The records below need to be restated word for word.

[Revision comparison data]
—————
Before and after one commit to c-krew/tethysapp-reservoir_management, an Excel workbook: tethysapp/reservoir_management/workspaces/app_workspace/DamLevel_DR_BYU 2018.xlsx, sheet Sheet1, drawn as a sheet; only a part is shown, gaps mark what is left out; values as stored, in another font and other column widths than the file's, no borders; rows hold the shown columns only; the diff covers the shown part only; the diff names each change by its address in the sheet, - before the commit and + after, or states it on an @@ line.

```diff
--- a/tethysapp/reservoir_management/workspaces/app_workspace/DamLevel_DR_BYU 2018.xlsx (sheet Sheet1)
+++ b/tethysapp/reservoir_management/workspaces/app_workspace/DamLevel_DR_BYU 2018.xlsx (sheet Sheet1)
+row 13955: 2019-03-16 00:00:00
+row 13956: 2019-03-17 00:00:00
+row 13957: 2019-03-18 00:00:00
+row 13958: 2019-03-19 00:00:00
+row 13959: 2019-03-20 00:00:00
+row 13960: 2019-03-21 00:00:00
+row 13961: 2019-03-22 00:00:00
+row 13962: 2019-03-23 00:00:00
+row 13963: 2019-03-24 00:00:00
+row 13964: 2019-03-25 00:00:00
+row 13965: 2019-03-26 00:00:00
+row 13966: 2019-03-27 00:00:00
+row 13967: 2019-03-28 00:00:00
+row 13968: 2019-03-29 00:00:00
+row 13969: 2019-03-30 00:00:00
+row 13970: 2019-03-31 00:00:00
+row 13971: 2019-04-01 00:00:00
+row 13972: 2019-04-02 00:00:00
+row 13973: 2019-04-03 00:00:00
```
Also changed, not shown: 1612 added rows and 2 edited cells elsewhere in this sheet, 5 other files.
—————
Task solution:
Before and after one commit to c-krew/tethysapp-reservoir_management, an Excel workbook: tethysapp/reservoir_management/workspaces/app_workspace/DamLevel_DR_BYU 2018.xlsx, sheet Sheet1, drawn as a sheet; only a part is shown, gaps mark what is left out; values as stored, in another font and other column widths than the file's, no borders; rows hold the shown columns only; the diff covers the shown part only; the diff names each change by its address in the sheet, - before the commit and + after, or states it on an @@ line.

```diff
--- a/tethysapp/reservoir_management/workspaces/app_workspace/DamLevel_DR_BYU 2018.xlsx (sheet Sheet1)
+++ b/tethysapp/reservoir_management/workspaces/app_workspace/DamLevel_DR_BYU 2018.xlsx (sheet Sheet1)
+row 13955: 2019-03-16 00:00:00
+row 13956: 2019-03-17 00:00:00
+row 13957: 2019-03-18 00:00:00
+row 13958: 2019-03-19 00:00:00
+row 13959: 2019-03-20 00:00:00
+row 13960: 2019-03-21 00:00:00
+row 13961: 2019-03-22 00:00:00
+row 13962: 2019-03-23 00:00:00
+row 13963: 2019-03-24 00:00:00
+row 13964: 2019-03-25 00:00:00
+row 13965: 2019-03-26 00:00:00
+row 13966: 2019-03-27 00:00:00
+row 13967: 2019-03-28 00:00:00
+row 13968: 2019-03-29 00:00:00
+row 13969: 2019-03-30 00:00:00
+row 13970: 2019-03-31 00:00:00
+row 13971: 2019-04-01 00:00:00
+row 13972: 2019-04-02 00:00:00
+row 13973: 2019-04-03 00:00:00
```
Also changed, not shown: 1612 added rows and 2 edited cells elsewhere in this sheet, 5 other files.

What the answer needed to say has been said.